Monday, August 20, 2012

Rochester's Massaro Sculpture Garden and Frank Lloyd Wright's restored Boynton House

a clean crescent and plants gives signs of more to investigate

Driving down Canterbury Road in Rochester you might notice elements that simply do not flow within the traditional register of the neighboring houses.  Located at the corner of Canterbury and Harvard, Massaro Studios and Sculpture gardens allows whimsy and art to blend in a very calm and effective manner.   Whether it is a row of curving bricks and plantings on the parkway planting strip to simple stacked wood traditionally seen in high-brow artist such as Goldsworthy, the assemblage here is fun and allows all to see what can be done with a little sense of adventure.

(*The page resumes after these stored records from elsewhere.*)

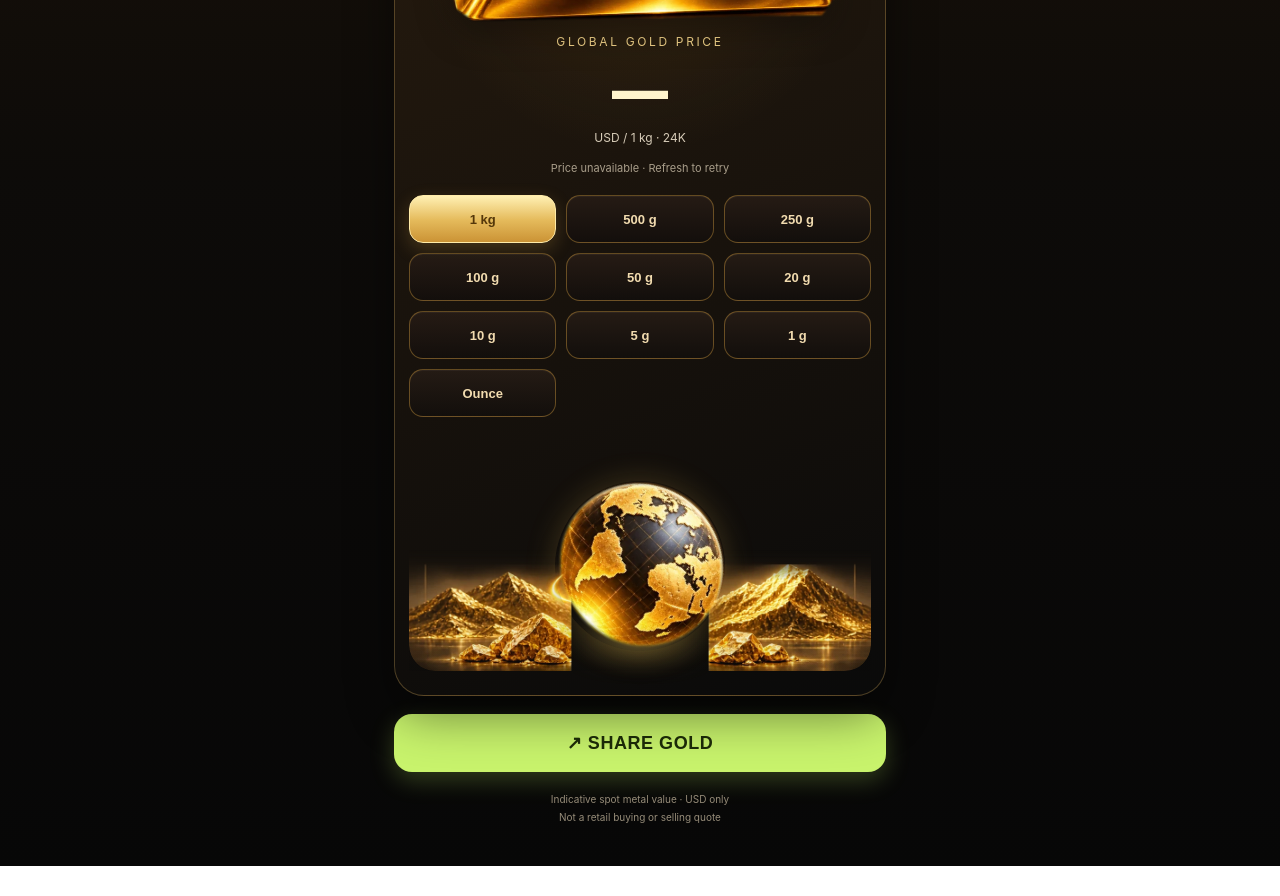
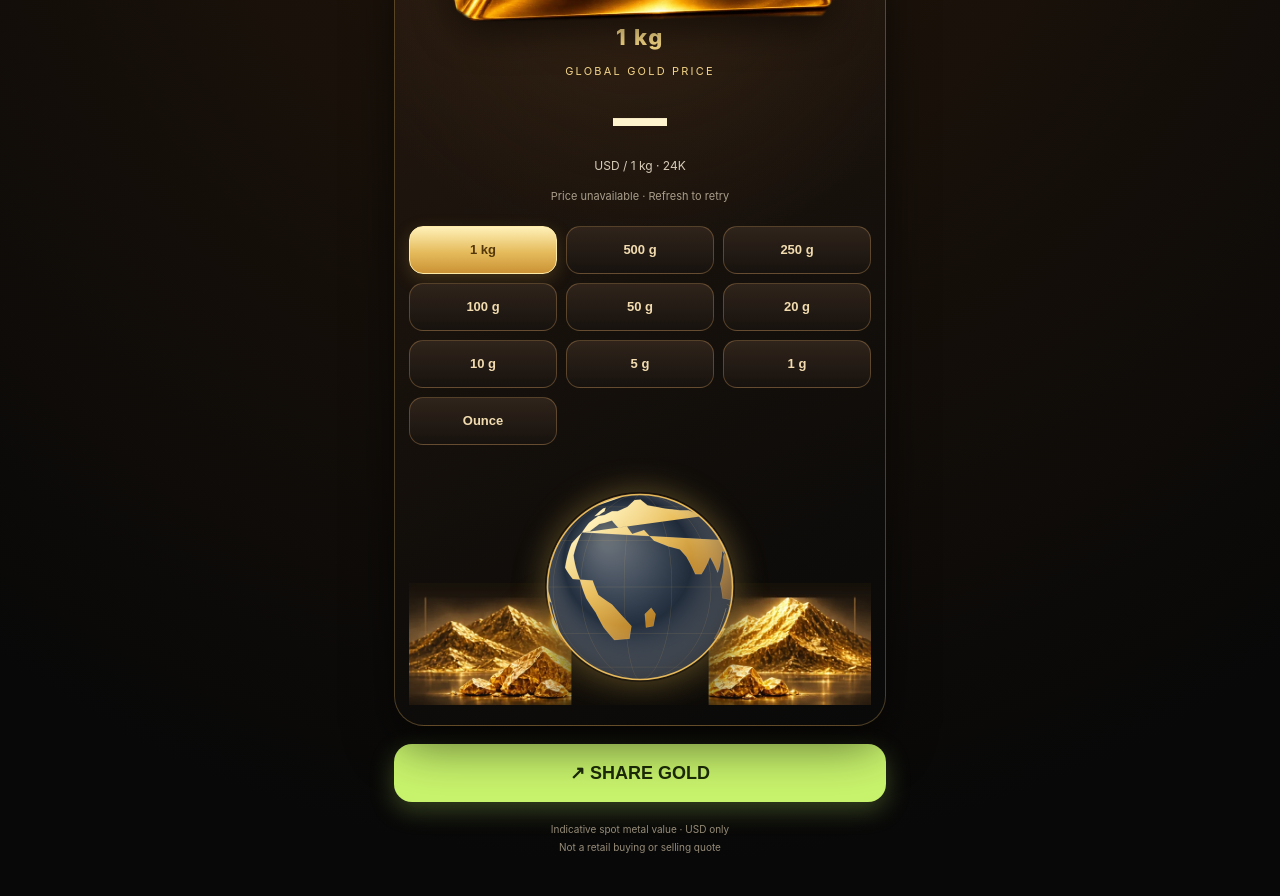
Before and after one commit to faozan-app/millionfilters, a plain HTML site: page index.html in a window 1280 px wide. Shown: the part 253-1149 px from the top of the page. Before the commit the page ends 1119 px from the top, so only its background shows below. Drawn offline with Linux system fonts and the light colour scheme; no server answers.

Commit message:
Update index.html

```diff
--- a/index.html
+++ b/index.html
@@ -5,33 +5,27 @@
 <meta charset="UTF-8">
 <meta name="viewport" content="width=device-width,initial-scale=1,viewport-fit=cover">
 <meta name="theme-color" content="#0a0908">
-<meta name="description" content="GOLD GLOBE — Luxury world gold prices in USD.">
+<meta name="description" content="GOLD GLOBE — World gold prices by weight in US dollars.">
 <meta name="robots" content="index,follow">
 <title>GOLD GLOBE | World Gold</title>
 
 <style>
 :root{
-  --bg:#080707;
  --gold:#f3d48a;
-  --gold2:#c99739;
-  --muted:#b8aa8d;
+ --apple:#c8f36c;
  --line:rgba(235,191,103,.28);
-  --apple:#c8f36c;
 }
 *{box-sizing:border-box}
-html{scroll-behavior:smooth}
 body{
  margin:0;
  min-height:100vh;
+ background:
+  radial-gradient(circle at 50% 0%,
+   #493016 0%,#1b120a 28%,#080808 85%);
  color:#fff7e7;
  text-align:center;
  font-family:-apple-system,BlinkMacSystemFont,
  "Segoe UI",Arial,sans-serif;
-  background:
-    radial-gradient(circle at 50% 0%,
-      rgba(214,151,39,.24),transparent 26%),
-    linear-gradient(180deg,
-      #191108 0%,#0d0b09 38%,#070707 100%);
 }
 main{
  width:min(100%,520px);
@@ -42,32 +36,30 @@ h1{
  margin:10px 0 5px;
  color:var(--gold);
  font-size:24px;
-  letter-spacing:.28em;
+ letter-spacing:.25em;
  font-weight:900;
 }
 .tag{
  color:#d3c19d;
  font-size:11px;
-  letter-spacing:.30em;
+ letter-spacing:.3em;
  margin-bottom:16px;
 }
 .panel{
+ overflow:hidden;
  position:relative;
-  overflow:hidden;
+ border:1px solid var(--line);
  border-radius:30px;
-  border:1px solid var(--line);
-  padding:18px 14px 24px;
+ padding:18px 14px 20px;
  background:
-    radial-gradient(circle at 50% 10%,
-      rgba(215,154,49,.12),transparent 28%),
-    linear-gradient(160deg,
-      rgba(40,28,15,.95),rgba(10,10,10,.97));
-  box-shadow:0 20px 48px rgba(0,0,0,.45);
+  radial-gradient(circle at 50% 12%,#62401e55,transparent 38%),
+  linear-gradient(155deg,#281a10,#100d0a 70%,#090909);
+ box-shadow:0 20px 48px #0008;
 }
 .eyebrow{
  color:var(--gold);
  font-size:11px;
-  letter-spacing:.24em;
+ letter-spacing:.22em;
  margin-bottom:12px;
 }
 
@@ -75,53 +67,39 @@ h1{
 .bar-wrap{
  position:relative;
  width:min(100%,420px);
-  margin:0 auto 10px;
+ margin:0 auto;
 }
 .bar-img{
  width:100%;
  display:block;
-  filter:drop-shadow(
-    0 12px 18px rgba(0,0,0,.35)
-  );
-}
-.bar-weight{
-  position:absolute;
-  left:50%;
-  top:53%;
-  transform:translate(-50%,-50%);
-  min-width:115px;
-  padding:8px 13px;
-  border-radius:12px;
-  color:#593505;
-  background:linear-gradient(140deg,
-    #ffe9a1,#e3ae45 65%,#c48c2c);
-  box-shadow:
-    0 0 16px rgba(229,172,61,.35),
-    inset 0 1px 3px rgba(255,255,255,.6);
-  font-size:clamp(28px,7vw,42px);
-  font-weight:900;
-  line-height:1.1;
-  white-space:nowrap;
-  pointer-events:none;
+ filter:drop-shadow(0 12px 18px #0008);
 }
 
-/* PRICE */
+/* WEIGHT BELOW THE BAR */
+.selected-weight{
+ display:inline-block;
+ margin:0 auto 9px;
+ color:#f8d986;
+ font-size:22px;
+ font-weight:850;
+ letter-spacing:.08em;
+}
 .price-caption{
  color:var(--gold);
-  font-size:12px;
-  letter-spacing:.22em;
-  margin-top:6px;
+ font-size:11px;
+ letter-spacing:.2em;
+ margin:5px 0 10px;
 }
 .price{
-  margin:12px 0 7px;
  color:#fff4cd;
-  font-size:clamp(36px,10vw,56px);
+ font-size:clamp(34px,9.5vw,54px);
  font-weight:900;
-  line-height:1.1;
+ line-height:1.15;
  font-variant-numeric:tabular-nums;
  overflow-wrap:anywhere;
 }
 .unit{
+ margin-top:8px;
  color:#d7ccb8;
  font-size:12px;
 }
@@ -132,43 +110,41 @@ h1{
  line-height:1.7;
 }
 
-/* WEIGHTS */
+/* WEIGHT BUTTONS */
 .weights{
  display:grid;
-  grid-template-columns:repeat(3,1fr);
-  gap:10px;
-  margin:18px 0 14px;
+ grid-template-columns:repeat(3,minmax(0,1fr));
+ gap:9px;
+ margin:20px 0 10px;
 }
 .weights button{
  min-height:48px;
+ border:1px solid #d39e6255;
  border-radius:14px;
-  border:1px solid rgba(211,158,62,.42);
-  background:linear-gradient(180deg,
-    rgba(38,28,21,.96),
-    rgba(19,15,12,.96));
+ background:linear-gradient(180deg,#30241b,#17120e);
  color:#f1dbaf;
  font-size:13px;
  font-weight:850;
  cursor:pointer;
-  box-shadow:inset 0 1px 0 rgba(255,255,255,.04);
 }
 .weights button.active{
-  background:linear-gradient(180deg,
-    #fff0b3 0%,#e5bb5c 52%,#cb9335 100%);
  color:#54370a;
  border-color:#ffeba8;
-  box-shadow:0 6px 18px rgba(227,175,67,.22);
+ background:linear-gradient(180deg,
+  #fff1b8,#e5bb5c 55%,#cb9335);
+ box-shadow:0 5px 17px #dfab4538;
 }
 .weights button:active{
  transform:scale(.98);
 }
 
-/* GOLD SCENE */
+/* INTEGRATED GOLD LANDSCAPE */
 .scene{
  position:relative;
  width:100%;
+ height:250px;
  margin:0 auto;
-  height:240px;
+ overflow:hidden;
  isolation:isolate;
 }
 .mountains{
@@ -177,70 +153,69 @@ h1{
  bottom:0;
  width:100%;
  height:auto;
-  display:block;
-  border-radius:0 0 26px 26px;
+ max-height:215px;
+ object-fit:cover;
+ object-position:bottom;
  z-index:1;
  -webkit-mask-image:
-    linear-gradient(to bottom,
-      transparent 0%,black 25%,black 100%);
+  linear-gradient(to right,
+   black 0%,black 28%,
+   transparent 47%,transparent 53%,
+   black 72%,black 100%);
  mask-image:
-    linear-gradient(to bottom,
-      transparent 0%,black 25%,black 100%);
+  linear-gradient(to right,
+   black 0%,black 28%,
+   transparent 47%,transparent 53%,
+   black 72%,black 100%);
 }
-.globe-glow{
+.scene-glow{
  position:absolute;
  left:50%;
-  bottom:13px;
+ bottom:10px;
+ transform:translateX(-50%);
+ width:260px;
+ height:110px;
+ border-radius:50%;
+ background:radial-gradient(ellipse,
+  #e4ad4155,transparent 72%);
+ filter:blur(22px);
+ z-index:2;
+}
+.globe-shell{
+ position:absolute;
+ left:50%;
+ bottom:23px;
  transform:translateX(-50%);
  width:190px;
-  height:42px;
-  border-radius:50%;
-  background:radial-gradient(circle,
-    rgba(255,212,97,.45),transparent 72%);
-  filter:blur(12px);
-  z-index:2;
-}
-
-/* ROTATING GOLD GLOBE */
-.globe-wrap{
-  position:absolute;
-  left:50%;
-  bottom:20px;
-  transform:translateX(-50%);
-  width:170px;
-  height:170px;
+ height:190px;
  border-radius:50%;
  overflow:hidden;
-  background:transparent;
+ z-index:3;
  box-shadow:
-    0 0 30px rgba(235,189,85,.22),
-    0 12px 22px rgba(0,0,0,.18);
-  z-index:3;
+  0 0 32px #dcb45766,
+  0 12px 30px #0008;
 }
-.globe-img{
+.globe-shell canvas,
+.globe-fallback{
  display:block;
  width:100%;
  height:100%;
-  object-fit:cover;
  border-radius:50%;
-  animation:spinGlobe 40s linear infinite;
-  transform-origin:center center;
-  will-change:transform;
 }
-@keyframes spinGlobe{
-  from{transform:rotate(0deg)}
-  to{transform:rotate(360deg)}
-}
-.scene-fade{
+.globe-fallback{
  position:absolute;
  inset:0;
-  pointer-events:none;
-  background:
-    linear-gradient(180deg,
-      transparent 0%,
-      transparent 78%,
-      rgba(8,7,7,.08) 100%);
-  z-index:4;
+ object-fit:cover;
+}
+.globe-shell canvas{
+ position:relative;
+ z-index:2;
+}
+.globe-shell canvas:not(.ready){
+ opacity:0;
+}
+.globe-shell canvas.ready{
+ opacity:1;
 }
 
 /* SHARE */
@@ -254,37 +229,33 @@ h1{
  color:#1d2c08;
  font-size:18px;
  font-weight:900;
-  letter-spacing:.03em;
  cursor:pointer;
-  box-shadow:0 8px 24px rgba(183,233,96,.24);
+ box-shadow:0 8px 24px #b7e96044;
 }
-.share:active{
-  transform:scale(.98);
-}
+.share:active{transform:scale(.98)}
 footer{
  margin-top:18px;
  color:#968c79;
  font-size:10px;
  line-height:1.8;
 }
-
 @media(max-width:430px){
  .weights button{font-size:12px}
-  .scene{height:220px}
-  .globe-wrap{
-    width:160px;
-    height:160px;
+ .scene{height:225px}
+ .globe-shell{
+  width:170px;
+  height:170px;
  }
 }
 @media(prefers-reduced-motion:reduce){
-  .globe-img{
-    animation:none;
+ *,*:before,*:after{
+  scroll-behavior:auto!important;
  }
 }
 </style>
 </head>
+<body>
 
-<body>
 <main>
 
 <h1>GOLD GLOBE</h1>
@@ -302,9 +273,10 @@ footer{
   alt="Fine gold bar"
   class="bar-img"
  >
-    <div class="bar-weight" id="barWeight">
+</div>
+
+<div class="selected-weight" id="selectedWeight">
  1 kg
-    </div>
 </div>
 
 <div class="price-caption">
@@ -324,23 +296,27 @@ footer{
 <div class="weights" id="weights"></div>
 
 <div class="scene">
-    <div class="globe-glow"></div>
-
  <img
   src="gold-mountains.webp"
   alt="Gold mountains"
   class="mountains"
  >
+ <div class="scene-glow"></div>
 
-    <div class="globe-wrap">
+ <div class="globe-shell">
   <img
    src="globe.webp"
-        alt="Rotating gold globe"
-        class="globe-img"
+   alt="Gold Earth"
+   class="globe-fallback"
   >
+  <canvas
+   id="earth"
+   width="380"
+   height="380"
+   aria-label="Slowly rotating golden Earth"
+   role="img"
+  ></canvas>
  </div>
-
-    <div class="scene-fade"></div>
 </div>
 
 </section>
@@ -351,14 +327,13 @@ footer{
 
 <footer>
  Indicative spot metal value · USD only
-  <div>
-    Not a retail buying or selling quote
-  </div>
+ <div>Not a retail buying or selling quote</div>
 </footer>
 
 </main>
 
 <script>
+/* GOLD PRICE */
 const OZ=31.1034768;
 
 const choices=[
@@ -378,11 +353,7 @@ let ouncePrice=null;
 let currentWeight=1000;
 let currentLabel='1 kg';
 
-const priceEl=document.getElementById('price');
-const unitEl=document.getElementById('unit');
-const statusEl=document.getElementById('status');
-const barWeightEl=document.getElementById('barWeight');
-const weightsEl=document.getElementById('weights');
+const $=id=>document.getElementById(id);
 
 function moneyUSD(value){
  return new Intl.NumberFormat('en-US',{
@@ -394,30 +365,27 @@ function moneyUSD(value){
 }
 
 function render(){
-  barWeightEl.textContent=currentLabel;
-
-  unitEl.textContent=
+ $('selectedWeight').textContent=currentLabel;
+ $('unit').textContent=
   'USD / '+currentLabel+' · 24K';
 
-  weightsEl.querySelectorAll('button').forEach(btn=>{
-    const active=
-      btn.dataset.label===currentLabel;
-
+ document.querySelectorAll(
+  '#weights button'
+ ).forEach(btn=>{
+  const active=btn.dataset.label===currentLabel;
   btn.classList.toggle('active',active);
   btn.setAttribute(
-      'aria-pressed',
-      String(active)
+   'aria-pressed',String(active)
   );
  });
 
-  priceEl.textContent=ouncePrice===null
+ $('price').textContent=ouncePrice===null
   ?'—'
   :moneyUSD(ouncePrice*currentWeight/OZ);
 }
 
 choices.forEach(([label,grams])=>{
  const btn=document.createElement('button');
-
  btn.textContent=label;
  btn.dataset.label=label;
 
@@ -427,7 +395,7 @@ choices.forEach(([label,grams])=>{
   render();
  };
 
-  weightsEl.appendChild(btn);
+ $('weights').appendChild(btn);
 });
 
 async function loadGold(){
@@ -437,40 +405,43 @@ async function loadGold(){
    {cache:'no-store'}
   );
 
-    if(!res.ok)throw new Error('network');
+  if(!res.ok)throw Error('network');
 
   const data=await res.json();
   const value=Number(data.price);
 
   if(!Number.isFinite(value)||value<=0){
-      throw new Error('invalid');
+   throw Error('invalid');
   }
 
   ouncePrice=value;
 
-    const d=data.updatedAt
+  const date=data.updatedAt
    ?new Date(data.updatedAt)
    :null;
 
-    statusEl.textContent=d&&!isNaN(d.getTime())
-      ?'Updated: '+d.toLocaleString('en-GB',{
+  $('status').textContent=
+   date&&!isNaN(date.getTime())
+   ?'Updated: '+date.toLocaleString(
+    'en-GB',{
      dateStyle:'medium',
      timeStyle:'short',
      timeZone:'UTC'
-      })+' UTC'
+    }
+   )+' UTC'
    :'Latest available gold price';
 
   render();
  }catch(error){
   ouncePrice=null;
   render();
-
-    statusEl.textContent=
+  $('status').textContent=
    'Price unavailable · Refresh to retry';
  }
 }
 
-document.getElementById('share').onclick=async()=>{
+/* SHARE */
+$('share').onclick=async()=>{
  const url=location.origin+location.pathname;
 
  const text=ouncePrice===null
@@ -494,13 +465,265 @@ document.getElementById('share').onclick=async()=>{
  window.open(
   'https://wa.me/?text='+
    encodeURIComponent(text+'\n'+url),
-    '_blank',
-    'noopener'
+  '_blank','noopener'
  );
 };
+
+/* GOLDEN EARTH ROTATION */
+(function(){
+ const canvas=$('earth');
+ const ctx=canvas.getContext('2d');
+ if(!ctx)return;
+
+ const S=380;
+ const R=185;
+ const C=190;
+ const rad=Math.PI/180;
+
+ /*
+  Simplified continent outlines in
+  longitude / latitude coordinates.
+ */
+ const continents=[
+  [
+   [-168,66],[-151,70],[-137,61],
+   [-124,52],[-126,43],[-117,32],
+   [-110,29],[-104,24],[-97,17],
+   [-90,19],[-85,12],[-81,9],
+   [-79,18],[-87,22],[-91,29],
+   [-96,30],[-103,29],[-111,32],
+   [-117,48],[-126,49],[-130,54],
+   [-141,60],[-154,59]
+  ],
+  [
+   [-81,12],[-73,10],[-64,11],
+   [-51,3],[-47,-8],[-36,-10],
+   [-39,-23],[-50,-30],
+   [-54,-39],[-69,-55],
+   [-75,-41],[-71,-27],
+   [-79,-5]
+  ],
+  [
+   [-11,36],[-17,28],[-16,12],
+   [-7,5],[9,4],[13,-5],
+   [22,-11],[34,-25],
+   [32,-34],[20,-35],
+   [14,-26],[10,-16],
+   [4,-7],[-1,5],[-10,20]
+  ],
+  [
+   [-11,36],[-10,44],[-5,50],
+   [2,51],[8,55],[15,55],
+   [24,60],[30,70],[41,71],
+   [50,62],[70,58],[90,56],
+   [110,56],[127,50],
+   [140,48],[142,36],
+   [131,32],[121,23],
+   [112,19],[106,10],
+   [100,2],[104,-7],
+   [119,-8],[127,-3],
+   [129,8],[122,19],
+   [114,23],[106,17],
+   [98,9],[93,19],
+   [82,8],[77,8],
+   [72,19],[68,24],
+   [60,26],[50,30],
+   [43,38],[34,35],
+   [29,41],[22,40],
+   [14,46],[8,44],[3,43],
+   [-3,37]
+  ],
+  [
+   [113,-11],[130,-12],
+   [138,-15],[153,-26],
+   [151,-38],[141,-39],
+   [132,-34],[115,-34],
+   [113,-24]
+  ],
+  [
+   [-52,60],[-43,61],[-40,72],
+   [-47,81],[-60,83],[-57,70]
+  ],
+  [
+   [47,-13],[50,-17],[49,-25],
+   [44,-26],[43,-17]
+  ],
+  [
+   [129,31],[135,35],[142,43],
+   [146,44],[141,34]
+  ],
+  [
+   [-10,50],[-5,51],[-2,55],
+   [-6,59],[-9,58]
+  ]
+ ];
+
+ function project(lon,lat,center){
+  const a=(lon-center)*rad;
+  const b=lat*rad;
+  const z=Math.cos(b)*Math.cos(a);
+
+  return {
+   x:C+R*Math.cos(b)*Math.sin(a),
+   y:C-R*Math.sin(b),
+   z
+  };
+ }
+
+ function line(points,center){
+  let drawing=false;
+  ctx.beginPath();
+
+  for(let i=0;i<points.length;i++){
+   const p=project(
+    points[i][0],points[i][1],center
+   );
+
+   if(p.z>0){
+    if(!drawing){
+     ctx.moveTo(p.x,p.y);
+     drawing=true;
+    }else{
+     ctx.lineTo(p.x,p.y);
+    }
+   }else{
+    drawing=false;
+   }
+  }
+ }
+
+ function draw(center){
+  ctx.clearRect(0,0,S,S);
+
+  ctx.save();
+  ctx.beginPath();
+  ctx.arc(C,C,R,0,Math.PI*2);
+  ctx.clip();
+
+  const ocean=ctx.createRadialGradient(
+   125,105,10,205,215,280
+  );
+  ocean.addColorStop(0,'#455166');
+  ocean.addColorStop(.35,'#263242');
+  ocean.addColorStop(.72,'#131b27');
+  ocean.addColorStop(1,'#07090e');
+
+  ctx.fillStyle=ocean;
+  ctx.fillRect(0,0,S,S);
+
+  ctx.strokeStyle='rgba(230,180,75,.20)';
+  ctx.lineWidth=1;
+
+  for(let lat=-60;lat<=60;lat+=30){
+   const pts=[];
+   for(let lon=-180;lon<=180;lon+=3){
+    pts.push([lon,lat]);
+   }
+   line(pts,center);
+   ctx.stroke();
+  }
+
+  for(let lon=-180;lon<180;lon+=30){
+   const pts=[];
+   for(let lat=-89;lat<=89;lat+=3){
+    pts.push([lon,lat]);
+   }
+   line(pts,center);
+   ctx.stroke();
+  }
+
+  for(const polygon of continents){
+   const pts=[];
+
+   for(let i=0;i<polygon.length;i++){
+    const a=polygon[i];
+    const b=polygon[(i+1)%polygon.length];
+
+    pts.push(a);
+
+    for(let j=1;j<6;j++){
+     let delta=b[0]-a[0];
+
+     if(delta>180)delta-=360;
+     if(delta<-180)delta+=360;
+
+     pts.push([
+      a[0]+delta*j/6,
+      a[1]+(b[1]-a[1])*j/6
+     ]);
+    }
+   }
+
+   line(pts,center);
+   ctx.closePath();
+
+   const gold=ctx.createLinearGradient(
+    85,65,290,300
+   );
+   gold.addColorStop(0,'#fff0b6');
+   gold.addColorStop(.35,'#e9bd59');
+   gold.addColorStop(.75,'#b67d24');
+   gold.addColorStop(1,'#774812');
+
+   ctx.fillStyle=gold;
+   ctx.strokeStyle='#ffdfa466';
+   ctx.lineWidth=.8;
+   ctx.fill();
+   ctx.stroke();
+  }
+
+  const light=ctx.createRadialGradient(
+   120,80,10,210,200,245
+  );
+  light.addColorStop(0,'#fff1ba33');
+  light.addColorStop(.5,'#ffffff00');
+  light.addColorStop(1,'#000000bb');
+
+  ctx.fillStyle=light;
+  ctx.fillRect(0,0,S,S);
+
+  ctx.restore();
+
+  ctx.beginPath();
+  ctx.arc(C,C,R,0,Math.PI*2);
+  ctx.strokeStyle='#e6b95c';
+  ctx.lineWidth=3;
+  ctx.stroke();
+ }
+
+ let start=null;
+ let last=0;
+
+ const reduceMotion=window.matchMedia(
+  '(prefers-reduced-motion: reduce)'
+ ).matches;
+
+ function frame(t){
+  if(start===null)start=t;
+
+  if(t-last>=33||last===0){
+   const elapsed=reduceMotion?0:t-start;
+
+   // One full horizontal rotation in 90 seconds.
+   const center=20+
+    (elapsed%90000)/90000*360;
+
+   draw(center);
+   canvas.classList.add('ready');
+   last=t;
+  }
+
+  if(!reduceMotion){
+   requestAnimationFrame(frame);
+  }
+ }
+
+ requestAnimationFrame(frame);
+})();
 
 render();
 loadGold();
 </script>
+
 </body>
 </html>
```
Lines whose indentation alone changed are shown as unchanged.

Vincent Massaro has been doing at it since the early 1990's  and he describes it more as the process of making art in public spaces rather than putting objects for display.  A brief meeting and chat this day revealed your typical neighbor taking care of his yard.  But this is not just any yard.  Enjoy the following images mixing found objects with detritus that create new objects and change in time to be replaced with new.  Rochester has registered his efforts in a Landmark, monument  and memorial website

Hard to grow trees on perimeter walls, not these!  Artificial trees provide perfect effect in otherwise natural garden while providing screen to private garden

Branches from dead cedars create entry totems.  Lath and rebar boulders allude to Glacial landscape of northern New York

Gargoyle lurks inside pergola of twigs and branches

Sitting on perimeter wall this sculpture provides a point of view to those in or out of the garden

Another mesh fashioned bolder helms the prow of this garden

Not far from the Massaro Studios on East Boulevard is this very modern and 104 year old house.  Designed by Frank Lloyd Wright (FLW) in 1908 this Prairie House is his easternmost success.  Two years ago I first saw it it was shrouded in vegetation and scaffolding starting its renovation.  In an unusual arrangement the Landmark Society purchased the house and sold it to an individual with some architectural covenants protecting the future of the house.  The house has regained its front outdoor terrace that had been enclosed very early on.  It is good to know that this house will remain a residence rather than following the trend of these important architectural houses to become house museums and the such. 

The house, however, has been stripped of its vegetation that was originally designed by FLW that consisted of elms, most of which had died due to Dutch elm Disease.  Regardless, the approach to take and strip away the landscape of Frank Lloyd Wright house is not unusual.  The houses are regarded as some kind of Faberge eggs that must be objectified forgetting context and original intent.  
Library of Congress, Historic American Building Survey Pictures taken during the winter of 1968 by Hans Padelt shows front porch terrace filled in.

Years ago, I worked documenting the landscape of FLW's opus, Fallingwater as a graduate student at the University of Pennsylvania.  Many of the existing trees that had marked the architectural weaving and rhythms that FLW used to articulate the structure had fallen prey to gypsy moth and age.  Rather than replace them to maintain the context the powers that be chose, at that point, to strip away all potential hazards to the house slowly removing some of the aspect of its wooded location.  I commented on a report that at the rate they were protecting the house they would soon be able to call it a prairie house if they did not alter their course of protection.  Needless to say, that comment was not well received, but it may have altered a course that had been followed in regards to the landscape.

The Double Dining South Facing Windows with hundred of Art Glass

The black and white photographs are from the initial documentations by the American Building Survey of the property.  Check it out.  It has an eleven page report that briefly describes conditions of property and landscape records.

1968 Living Room

1968 Carpeted Double Dining room
Landmark Society Photograph showing restored Double Dining Room

Back at my friends house, not far away from those two very different homes another style beckons.  Here a wonderful 1912 house is slowly being restored.  My friends, New Yorkers for NYC have found a dream home in a lovely neighborhood called Upper Monroe.  Being apartment dwellers for most of their adult lives they have taken on vegetable gardening with a great passion.  Their not so small patch next to the old carriage house is producing bumper crops of heirloom tomatoes, zucchini,  strawberries, onions, garlic, cucumbers, eggplants and peppers.  Some of the finest tomatoes we sampled in a great gazpacho.  Here many more tomatoes are bound for bottling for soon the winter snows will reclaim this entire backyard global warming not withstanding.  Happy Gardening.


  1. a real pleasure reading about FLW, falling waters is a favorite spot for me. however, living in Rochester, I drive by Boynton regularly & how wonderful to see our neighbors yard in blog. upper Monroe is just that, UPPER!

  2. Love the FLW review wish I could have been there to see the real thing...your a good deal kinder to Philadelphia now that you left it...Guess a little nostalgia is creeping in eh? ....thanks for the shot of the Transatantic Suite ...v.

  3. I love the FLW pictures, thanks for sharing